Watch CBS News

Driver allegedly strikes cyclists at Lookout Mountain in Colorado: "He hit the gas and I rolled off"

Driver allegedly strikes cyclists at Lookout Mountain
Driver allegedly strikes cyclists at Lookout Mountain 02:08

Two cyclists were injured -- one seriously -- on Colorado's Lookout Mountain when the driver of a Ford Mustang attempted to pass another one and struck the cyclists -- three in total -- according to Colorado State Patrol and the Jefferson County Sheriff's Office. The driver of that Mustang then allegedly fled further up the mountain in the car and then on foot.

Investigators say when they found the car, the airbags were deployed, but they didn't know if that was from the collision with the bicyclists or if they crashed while fleeing that scene.

Now police are seeking the driver and a passenger. Investigators say they believe they know who the driver and passenger are and don't believe the car was stolen. The crash happened Saturday around 1:40 p.m. although officials did not provide an exact location.

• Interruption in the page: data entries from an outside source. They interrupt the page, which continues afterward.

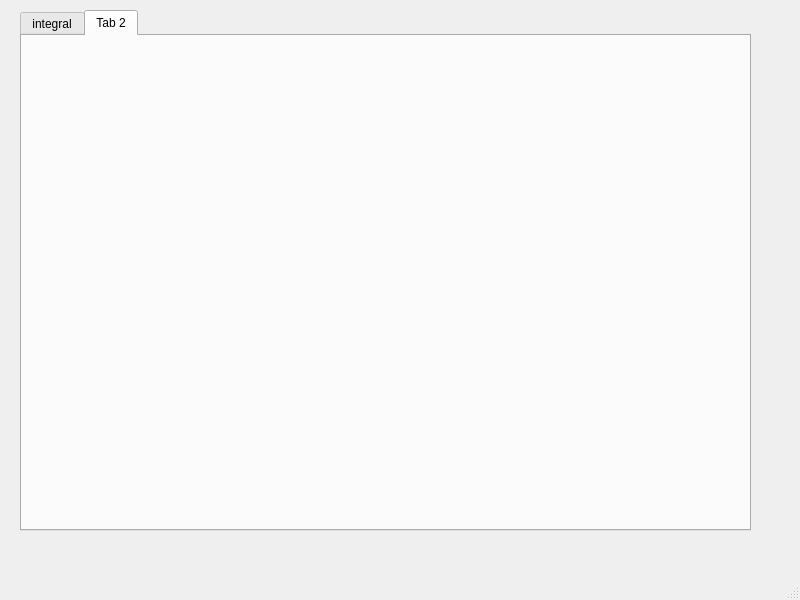
Before: the Qt Designer form src/geek-calculator/mainwindow.ui in Jelena-Zivovic/RS014-geek-calculator, drawn with Qt 5.
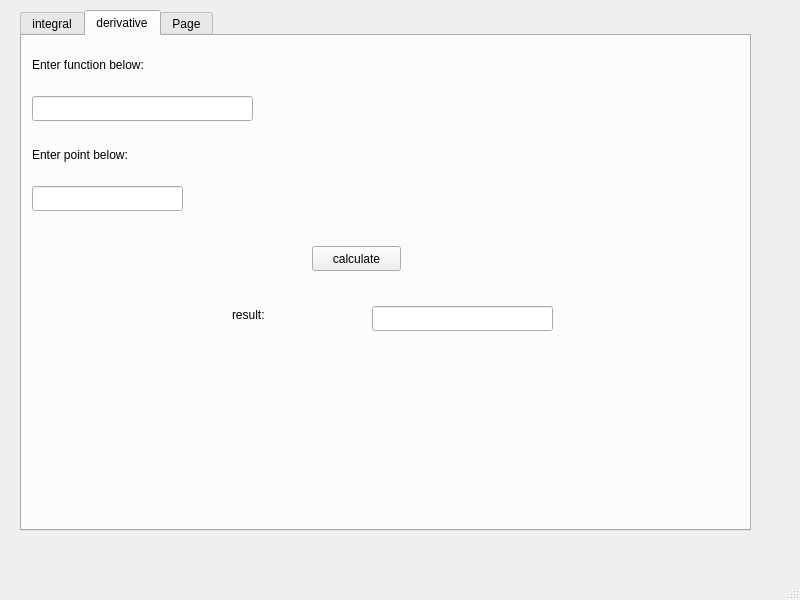
After: the same form once the commit is applied. The open tabs and pages were chosen to show the change.

Commit message: calculate first derivative at a given point

What changed in the file:
```diff
--- a/src/geek-calculator/mainwindow.ui
+++ b/src/geek-calculator/mainwindow.ui
@@ -483,7 +483,10 @@
         <height>521</height>
        </rect>
       </property>
-      <widget class="QWidget" name="tab">
+      <property name="currentIndex">
+       <number>1</number>
+      </property>
+      <widget class="QWidget" name="integralTab">
        <property name="layoutDirection">
         <enum>Qt::LeftToRight</enum>
        </property>
@@ -708,7 +711,94 @@
       </widget>
       <widget class="QWidget" name="tab_2">
        <attribute name="title">
-        <string>Tab 2</string>
+        <string>derivative</string>
+       </attribute>
+       <widget class="QLabel" name="enterFunctionDerivativeLabel">
+        <property name="geometry">
+         <rect>
+          <x>10</x>
+          <y>20</y>
+          <width>161</width>
+          <height>17</height>
+         </rect>
+        </property>
+        <property name="text">
+         <string>Enter function below:</string>
+        </property>
+       </widget>
+       <widget class="QLineEdit" name="enterFunctionDerivativeLineEdit">
+        <property name="geometry">
+         <rect>
+          <x>10</x>
+          <y>60</y>
+          <width>221</width>
+          <height>25</height>
+         </rect>
+        </property>
+       </widget>
+       <widget class="QLabel" name="enterPointDerivativeLabel">
+        <property name="geometry">
+         <rect>
+          <x>10</x>
+          <y>110</y>
+          <width>151</width>
+          <height>17</height>
+         </rect>
+        </property>
+        <property name="text">
+         <string>Enter point below:</string>
+        </property>
+       </widget>
+       <widget class="QLineEdit" name="enterPointDerivativeLineEdit">
+        <property name="geometry">
+         <rect>
+          <x>10</x>
+          <y>150</y>
+          <width>151</width>
+          <height>25</height>
+         </rect>
+        </property>
+       </widget>
+       <widget class="QPushButton" name="calculateDerivativeButton">
+        <property name="geometry">
+         <rect>
+          <x>290</x>
+          <y>210</y>
+          <width>89</width>
+          <height>25</height>
+         </rect>
+        </property>
+        <property name="text">
+         <string>calculate</string>
+        </property>
+       </widget>
+       <widget class="QLineEdit" name="resultDerivativeLineEdit">
+        <property name="geometry">
+         <rect>
+          <x>350</x>
+          <y>270</y>
+          <width>181</width>
+          <height>25</height>
+         </rect>
+        </property>
+       </widget>
+       <widget class="QLabel" name="resultDerivativeLabel">
+        <property name="geometry">
+         <rect>
+          <x>210</x>
+          <y>270</y>
+          <width>67</width>
+          <height>17</height>
+         </rect>
+        </property>
+        <property name="text">
+         <string>result:</string>
+        </property>
+       </widget>
+      </widget>
+      <widget class="QWidget" name="tab">
+       <attribute name="title">
+        <string>Page</string>
        </attribute>
       </widget>
      </widget>
```
Left out of the diff: 5 changed lines with no effect on the pictures. The commit also changes 2 other files.
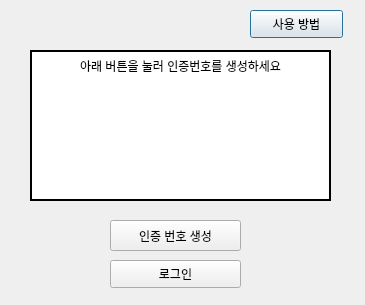
The window that src/window_app/tos_v1.ui (kookmin-sw/capstone-2020-9) describes before a commit, drawn with Qt 5.
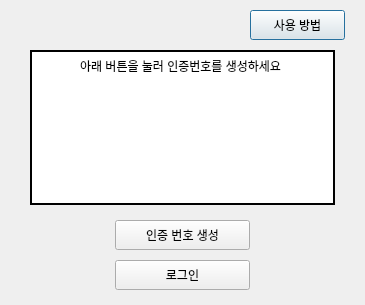
The same window after the commit.

Patch:
```diff
--- a/src/window_app/tos_v1.ui
+++ b/src/window_app/tos_v1.ui
@@ -27,8 +27,8 @@
     <rect>
      <x>30</x>
      <y>50</y>
-     <width>301</width>
-     <height>151</height>
+     <width>305</width>
+     <height>155</height>
     </rect>
    </property>
    <property name="styleSheet">
@@ -54,8 +54,8 @@
     <rect>
      <x>250</x>
      <y>10</y>
-     <width>93</width>
-     <height>28</height>
+     <width>95</width>
+     <height>30</height>
     </rect>
    </property>
    <property name="text">
@@ -65,10 +65,10 @@
   <widget class="QPushButton" name="generate_num_btn">
    <property name="geometry">
     <rect>
-     <x>110</x>
+     <x>115</x>
      <y>220</y>
-     <width>131</width>
-     <height>31</height>
+     <width>135</width>
+     <height>30</height>
     </rect>
    </property>
    <property name="text">
@@ -78,10 +78,10 @@
   <widget class="QPushButton" name="pushButton_3">
    <property name="geometry">
     <rect>
-     <x>110</x>
+     <x>115</x>
      <y>260</y>
-     <width>131</width>
-     <height>28</height>
+     <width>135</width>
+     <height>30</height>
     </rect>
    </property>
    <property name="text">
```
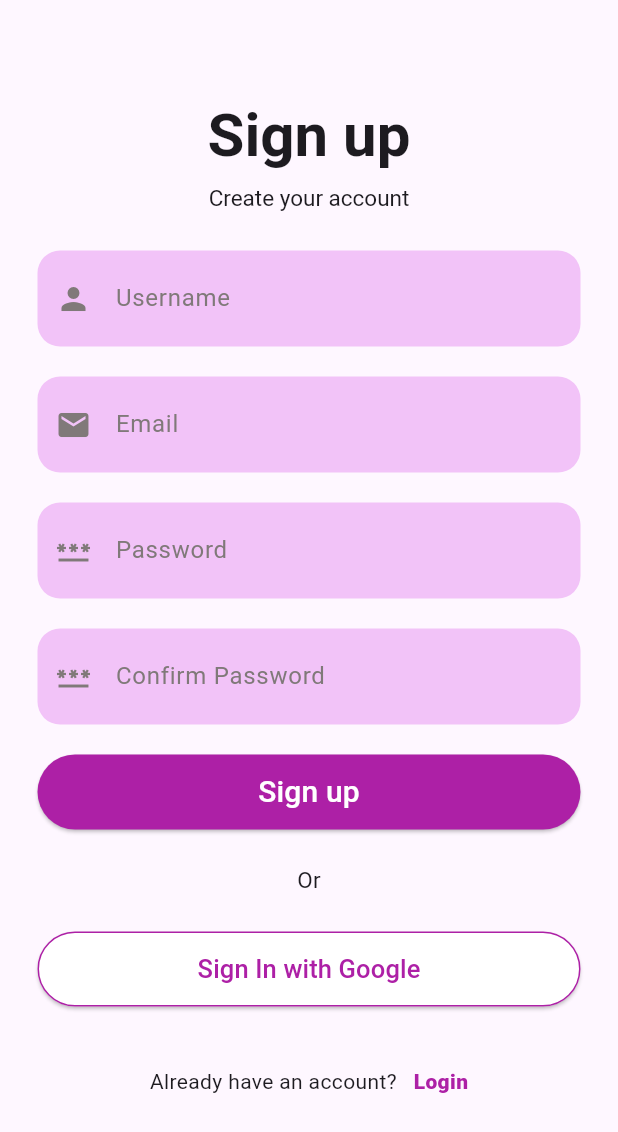
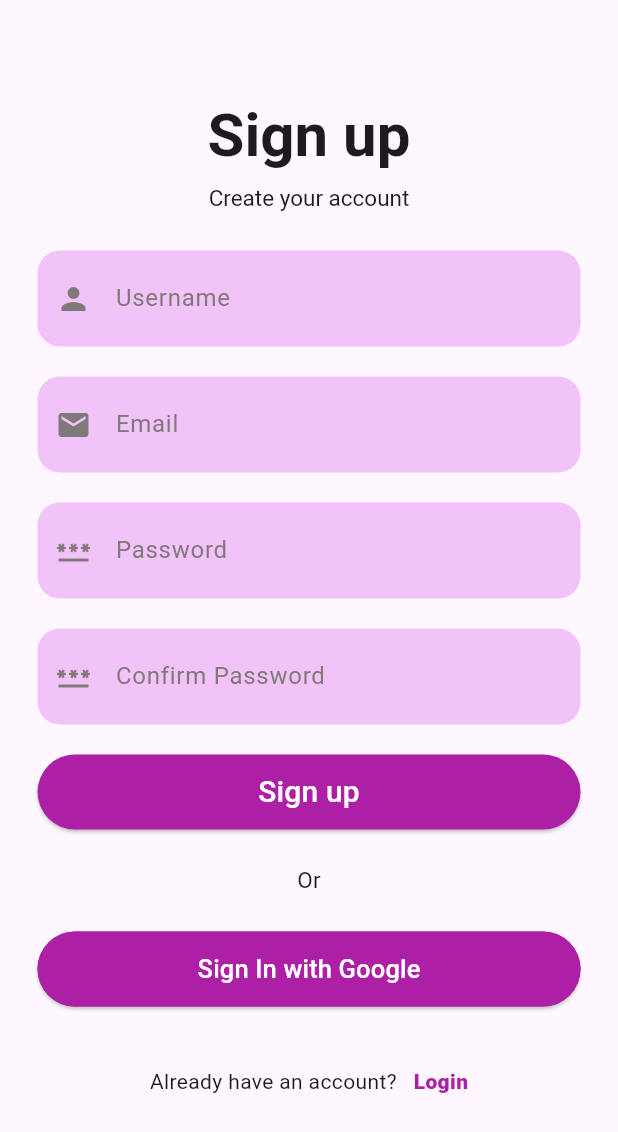
Before and after one commit to suupss/Whatsapp, a Flutter app: the SignUpPage screen opened by its route, on a phone screen of 412 x 824 dp. Shown: the top 1132 px of the screen. Run offline on Flutter 3.47's test engine with Material 3 defaults, Android fonts, the phone set to English and light mode, and no system bars; network calls fail.

```diff
--- a/lib/signup_page/view/form_page_view.dart
+++ b/lib/signup_page/view/form_page_view.dart
@@ -93,9 +93,7 @@ class _MyWidgetState extends State<MyWidget> {
             height: 50,
             child: ElevatedButton(
               onPressed: () {},
-              style: TextButton.styleFrom(
-                foregroundColor: const Color.fromARGB(255, 173, 32, 166),
-                backgroundColor: Colors.white,
+              style: ElevatedButton.styleFrom(
                 side:
                     const BorderSide(color: Color.fromARGB(255, 173, 32, 166)),
               ),
```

Police identified the victims as 47-year-old Michael Lee from Arvada, who sustained minor injuries and his friend David, a 44-year-old from Lakewood who sustained serious injuries. Police did not immediately have information on the third cyclist.

As the cyclists entered a sweeping left-hand turn riding 20 to 25 MPH, a blue Mustang was coming into the turn from the other direction.

"I saw a green Mustang come out from behind the blue Mustang and accelerate into the corner. I heard the engine rev as he came around the turn. The blue Mustang saw what was happening and hit the brakes, gave us space," Lee said. "David was hit first. I rolled over the roof of the vehicle and ended up on the trunk. I remember looking at the fin (spoiler) on the trunk and thinking, 'should I grab that?' Then he hit the gas and I rolled off."

Lee said the driver of the blue Mustang checked on the cyclists but when they noticed the driver of the green Mustang take off, they got back in their car to chase them down. The blue Mustang then hit the guardrail and began fishtailing before Lee lost sight of it.

"When you're on mountain roads you have to be mindful of the people around," said Lee. "I'm always paying attention to uphill traffic. There were cars coming up." 

He got up after suffering road rash and bruising but realized his friend David wasn't moving. Officials did not immediately have an update on David's condition.

Lee says a third cyclist behind him, Zach, had to go into the ditch to avoid getting hit.  

Police said there was a man and a woman in the green Mustang, although they didn't say who was driving and who was the passenger. At least one of them was injured but investigators provided no other details about the two suspects, who are expected to face hit-and-run charges.

Lee's injuries include road rash down his back, legs, and forearms. His arm is in a sling after using his shoulder to break the fall. Officials did not immediately have an update on David's condition, but Lee heard he was in bad shape. 

"If that had been an SUV it would've been a different story for sure," said Lee. "The fact that they kept going and put more people in danger. I don't even know how to process that." 

Lookout Mountain sits just outside of Golden's city limits to the southwest and overlooks the city. The road that runs through it is one lane in either direction with no bike lanes.

Earlier this year, Colorado State Patrol said hit-and-run crashes were outpacing those from 2022; a notable departure from other violent crimes, such as murder, assault, sex crimes and robbery, which Colorado Bureau of Investigation data shows has all gone down since last year.

The Colorado State Patrol data, which only covered the first quarter of 2023, showed hit-and-run crashes, however, were on the rise.

January saw a 35% increase, going from 192 hit-and-run crashes in 2022 to 260 in January 2023. February saw a 19% increase going from 201 to 240 and 13% more were reported in March, rising from 203 in 2022 to 229 this year.

"Hit-and-run crashes that result in a fatality or serious bodily injury to another person are devastating to families and erode the feelings of safety for all of us across our communities," Colorado State Patrol Chief Matthew Packard said in a news release in May. "Colorado State Troopers take these crimes seriously and work tirelessly to ensure each case is solved."

Editor's note: Following the publication of this article, David's family requested that CBS Colorado share an update that an online fundraiser was started for him. The GoFundMe page is called "Help David's family as he heals from hit-and-run."

View CBS News In
CBS News App Open
Chrome Safari Continue
Be the first to know
Get browser notifications for breaking news, live events, and exclusive reporting.